**Work order:**
Which lines below hold the word "docs"? Report each one.

[Dataset records]

§ §

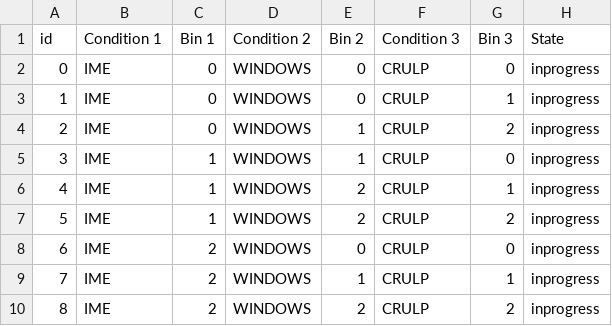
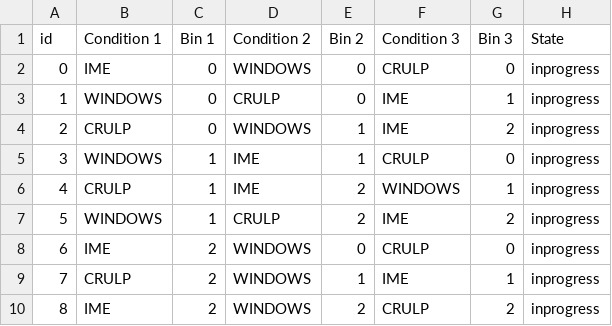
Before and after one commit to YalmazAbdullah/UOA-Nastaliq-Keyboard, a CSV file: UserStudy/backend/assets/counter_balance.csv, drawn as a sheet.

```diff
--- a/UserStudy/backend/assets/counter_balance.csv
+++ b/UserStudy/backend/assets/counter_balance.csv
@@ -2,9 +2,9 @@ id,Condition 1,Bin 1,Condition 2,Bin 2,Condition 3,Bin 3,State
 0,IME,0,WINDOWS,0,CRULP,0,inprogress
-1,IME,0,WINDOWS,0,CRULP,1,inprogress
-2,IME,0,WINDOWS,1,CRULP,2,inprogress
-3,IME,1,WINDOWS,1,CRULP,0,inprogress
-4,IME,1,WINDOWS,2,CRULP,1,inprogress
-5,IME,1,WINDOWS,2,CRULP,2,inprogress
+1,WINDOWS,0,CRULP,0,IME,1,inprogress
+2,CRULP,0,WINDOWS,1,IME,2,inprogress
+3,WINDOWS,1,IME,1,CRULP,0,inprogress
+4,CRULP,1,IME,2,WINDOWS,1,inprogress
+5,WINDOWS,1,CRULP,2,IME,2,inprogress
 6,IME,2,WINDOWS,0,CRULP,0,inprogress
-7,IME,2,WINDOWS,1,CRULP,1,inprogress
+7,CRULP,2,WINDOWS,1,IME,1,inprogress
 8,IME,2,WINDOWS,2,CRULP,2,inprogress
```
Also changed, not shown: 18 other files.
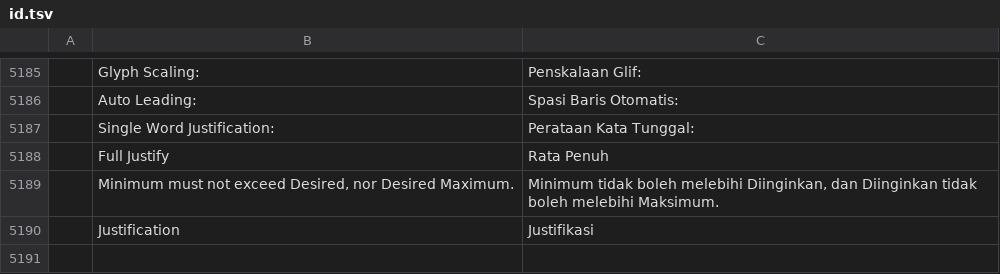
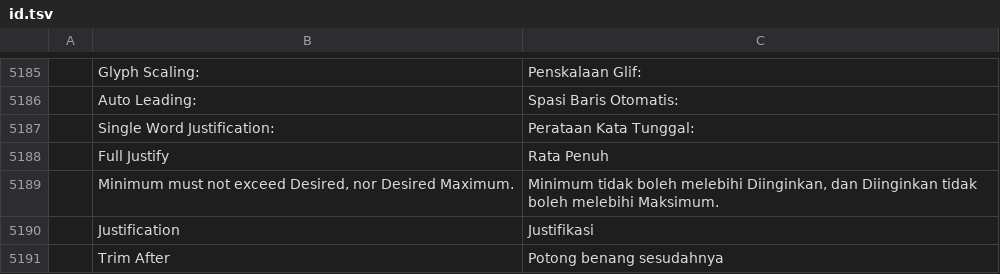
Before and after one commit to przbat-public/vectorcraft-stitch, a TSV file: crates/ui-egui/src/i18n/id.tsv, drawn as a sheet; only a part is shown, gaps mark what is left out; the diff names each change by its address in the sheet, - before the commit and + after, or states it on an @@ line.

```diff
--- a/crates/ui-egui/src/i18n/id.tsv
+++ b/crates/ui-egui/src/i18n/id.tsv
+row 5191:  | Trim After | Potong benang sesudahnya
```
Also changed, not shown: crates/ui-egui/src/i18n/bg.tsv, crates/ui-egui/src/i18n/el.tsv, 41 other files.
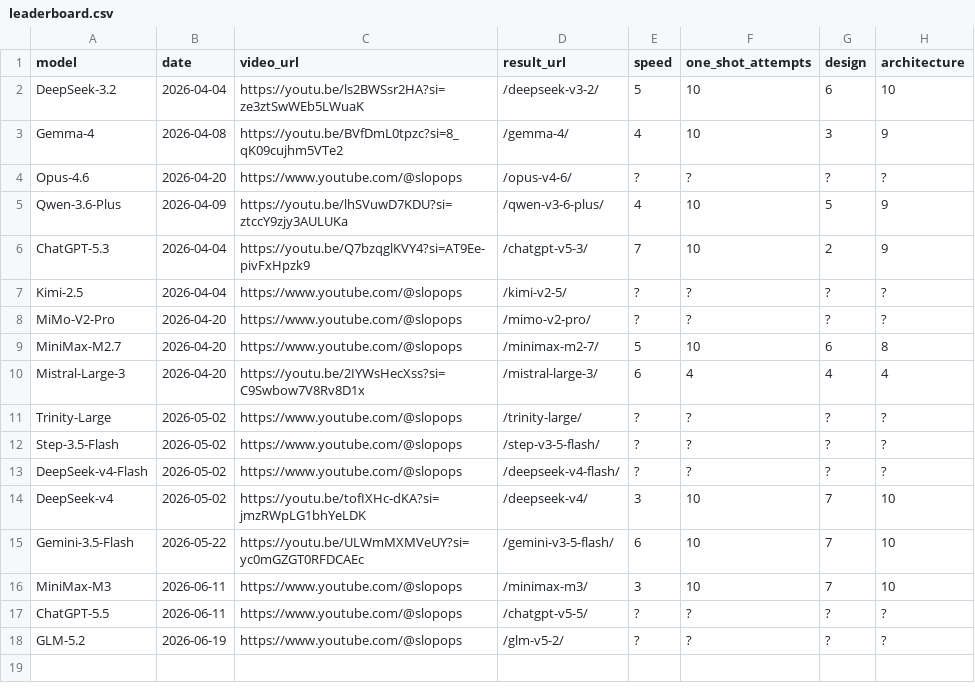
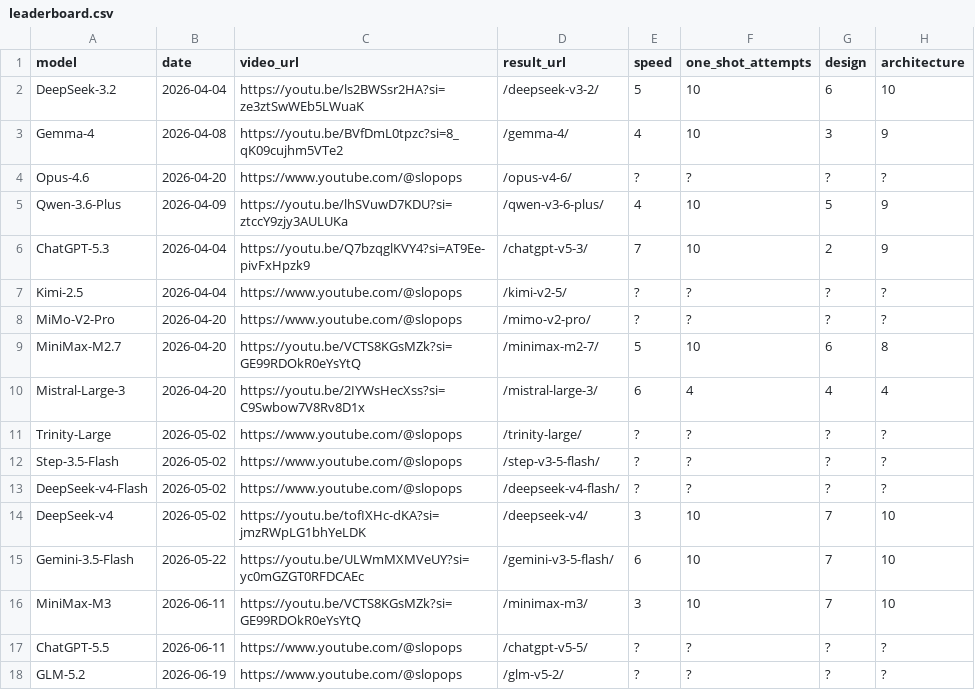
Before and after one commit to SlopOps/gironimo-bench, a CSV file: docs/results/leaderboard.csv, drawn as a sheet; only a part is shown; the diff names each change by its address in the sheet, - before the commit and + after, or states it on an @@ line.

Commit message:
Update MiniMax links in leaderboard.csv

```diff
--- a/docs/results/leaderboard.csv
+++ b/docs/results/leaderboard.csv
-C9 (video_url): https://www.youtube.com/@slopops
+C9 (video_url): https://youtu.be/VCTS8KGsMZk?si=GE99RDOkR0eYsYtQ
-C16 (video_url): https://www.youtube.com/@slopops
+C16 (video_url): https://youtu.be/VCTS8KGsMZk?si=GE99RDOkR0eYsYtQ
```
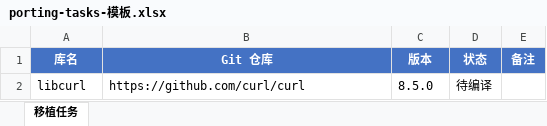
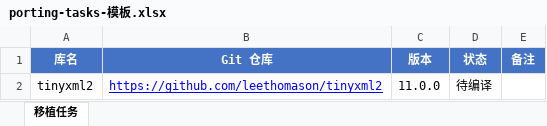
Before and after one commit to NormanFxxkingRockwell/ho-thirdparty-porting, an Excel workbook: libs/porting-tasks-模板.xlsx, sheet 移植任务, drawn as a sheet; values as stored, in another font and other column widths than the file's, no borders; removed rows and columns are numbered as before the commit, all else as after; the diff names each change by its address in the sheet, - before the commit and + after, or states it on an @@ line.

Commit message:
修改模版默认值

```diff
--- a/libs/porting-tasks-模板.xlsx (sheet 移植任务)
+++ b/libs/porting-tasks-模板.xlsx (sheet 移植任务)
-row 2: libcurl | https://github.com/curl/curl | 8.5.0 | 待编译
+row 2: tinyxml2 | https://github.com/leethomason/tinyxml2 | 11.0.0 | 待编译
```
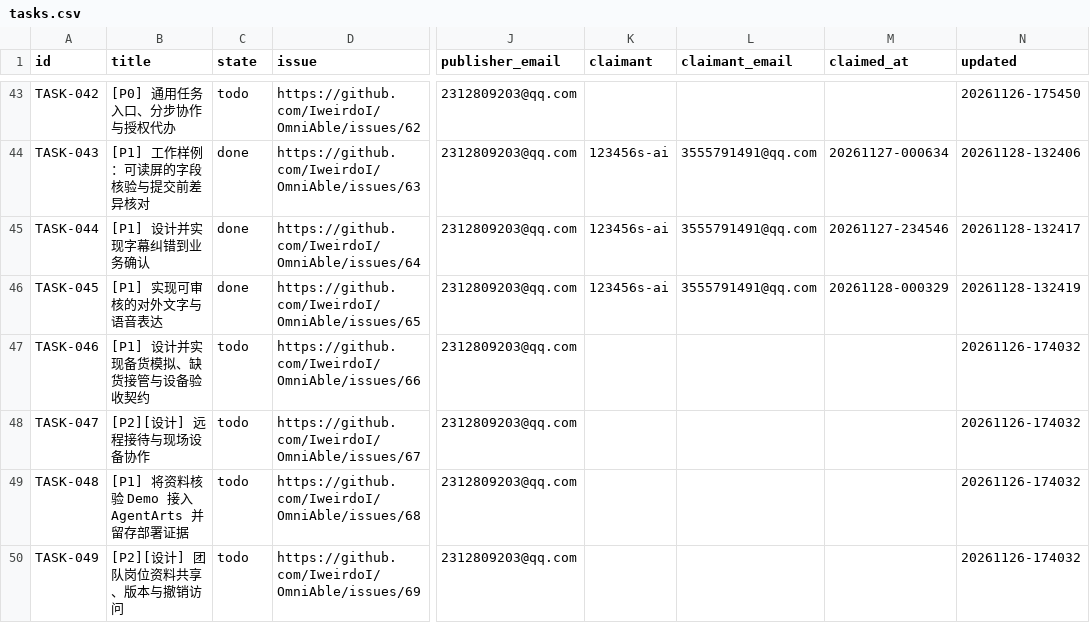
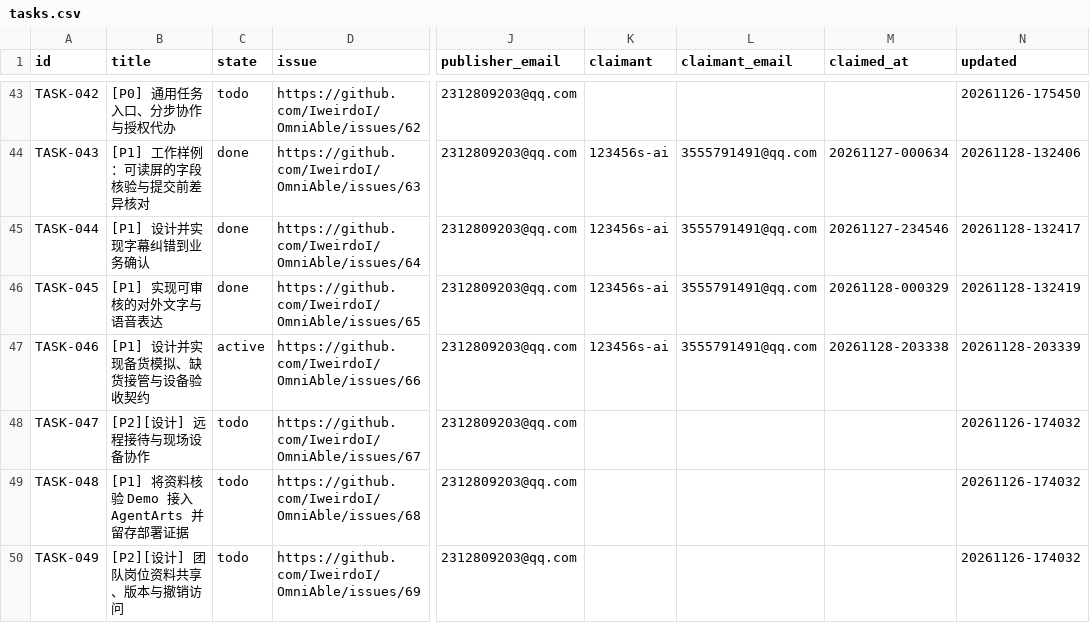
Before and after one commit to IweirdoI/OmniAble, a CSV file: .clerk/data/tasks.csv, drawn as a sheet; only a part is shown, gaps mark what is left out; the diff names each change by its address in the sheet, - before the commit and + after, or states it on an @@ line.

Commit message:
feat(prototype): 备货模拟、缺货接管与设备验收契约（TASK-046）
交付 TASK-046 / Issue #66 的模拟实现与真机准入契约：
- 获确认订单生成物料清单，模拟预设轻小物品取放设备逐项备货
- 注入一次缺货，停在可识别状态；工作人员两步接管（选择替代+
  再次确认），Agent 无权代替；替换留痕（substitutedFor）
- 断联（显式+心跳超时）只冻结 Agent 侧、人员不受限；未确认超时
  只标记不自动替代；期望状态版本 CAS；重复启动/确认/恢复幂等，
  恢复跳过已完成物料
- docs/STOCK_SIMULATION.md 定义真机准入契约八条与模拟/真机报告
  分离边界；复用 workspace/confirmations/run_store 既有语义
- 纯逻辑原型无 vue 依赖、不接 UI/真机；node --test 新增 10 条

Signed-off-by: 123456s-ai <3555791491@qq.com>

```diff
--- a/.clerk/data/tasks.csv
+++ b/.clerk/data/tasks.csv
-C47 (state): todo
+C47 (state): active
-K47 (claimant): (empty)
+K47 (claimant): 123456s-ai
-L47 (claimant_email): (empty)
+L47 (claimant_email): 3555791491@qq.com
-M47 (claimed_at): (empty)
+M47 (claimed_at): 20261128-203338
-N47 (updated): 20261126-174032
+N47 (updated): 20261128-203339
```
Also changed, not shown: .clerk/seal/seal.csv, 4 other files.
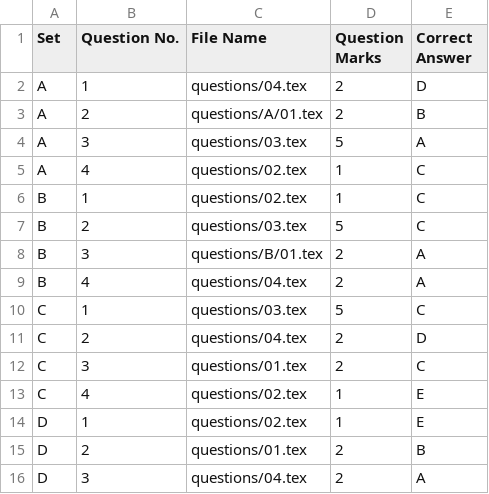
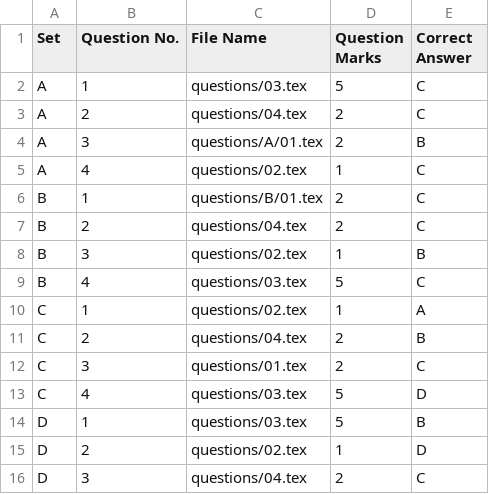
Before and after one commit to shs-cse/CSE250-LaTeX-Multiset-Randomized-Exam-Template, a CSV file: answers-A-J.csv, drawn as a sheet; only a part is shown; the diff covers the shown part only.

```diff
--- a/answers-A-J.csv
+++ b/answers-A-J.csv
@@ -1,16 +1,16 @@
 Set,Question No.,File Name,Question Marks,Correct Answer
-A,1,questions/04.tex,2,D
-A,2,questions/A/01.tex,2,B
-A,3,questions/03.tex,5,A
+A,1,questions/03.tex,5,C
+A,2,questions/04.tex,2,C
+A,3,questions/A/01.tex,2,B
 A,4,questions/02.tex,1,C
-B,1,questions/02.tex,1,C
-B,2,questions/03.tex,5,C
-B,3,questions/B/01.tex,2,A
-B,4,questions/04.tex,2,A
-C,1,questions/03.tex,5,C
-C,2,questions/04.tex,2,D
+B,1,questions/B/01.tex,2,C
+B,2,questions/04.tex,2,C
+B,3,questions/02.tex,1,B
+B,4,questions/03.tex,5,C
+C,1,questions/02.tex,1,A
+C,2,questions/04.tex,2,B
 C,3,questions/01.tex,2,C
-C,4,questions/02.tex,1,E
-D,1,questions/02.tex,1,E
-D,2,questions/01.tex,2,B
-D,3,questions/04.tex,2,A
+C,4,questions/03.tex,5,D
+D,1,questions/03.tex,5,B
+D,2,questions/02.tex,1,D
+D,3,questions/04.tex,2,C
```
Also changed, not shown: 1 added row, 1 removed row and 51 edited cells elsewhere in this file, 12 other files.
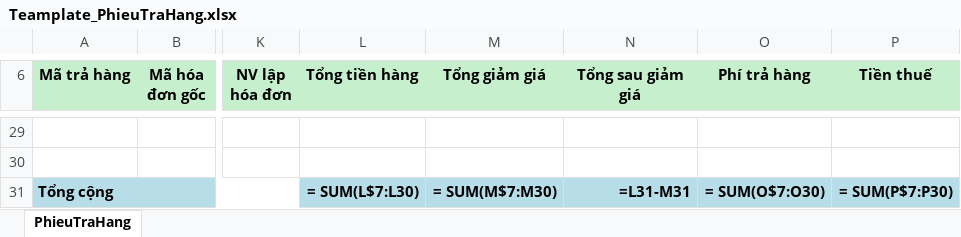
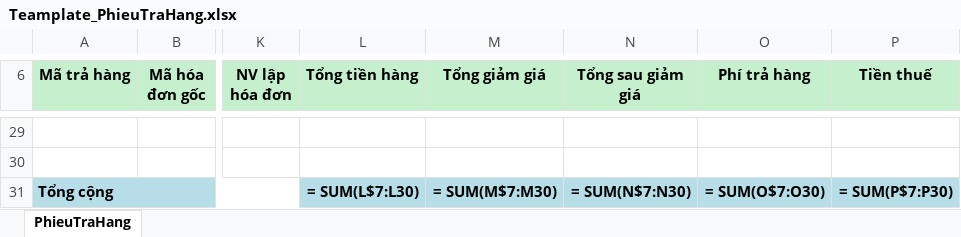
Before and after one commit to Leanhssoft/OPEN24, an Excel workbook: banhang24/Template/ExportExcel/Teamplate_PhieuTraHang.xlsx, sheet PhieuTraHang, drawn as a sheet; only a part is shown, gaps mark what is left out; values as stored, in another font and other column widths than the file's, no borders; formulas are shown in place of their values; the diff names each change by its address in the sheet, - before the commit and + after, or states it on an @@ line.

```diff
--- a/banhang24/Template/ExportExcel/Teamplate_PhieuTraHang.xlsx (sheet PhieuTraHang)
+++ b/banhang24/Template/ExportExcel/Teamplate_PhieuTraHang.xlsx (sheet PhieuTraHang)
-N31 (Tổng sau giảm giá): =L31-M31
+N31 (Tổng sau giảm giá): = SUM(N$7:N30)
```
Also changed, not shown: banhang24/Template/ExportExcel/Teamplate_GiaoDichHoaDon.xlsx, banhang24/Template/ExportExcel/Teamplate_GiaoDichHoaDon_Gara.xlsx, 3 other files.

§ §

**Expected output:**
Before and after one commit to SlopOps/gironimo-bench, a CSV file: docs/results/leaderboard.csv, drawn as a sheet; only a part is shown; the diff names each change by its address in the sheet, - before the commit and + after, or states it on an @@ line.
--- a/docs/results/leaderboard.csv
+++ b/docs/results/leaderboard.csv
- docs/STOCK_SIMULATION.md 定义真机准入契约八条与模拟/真机报告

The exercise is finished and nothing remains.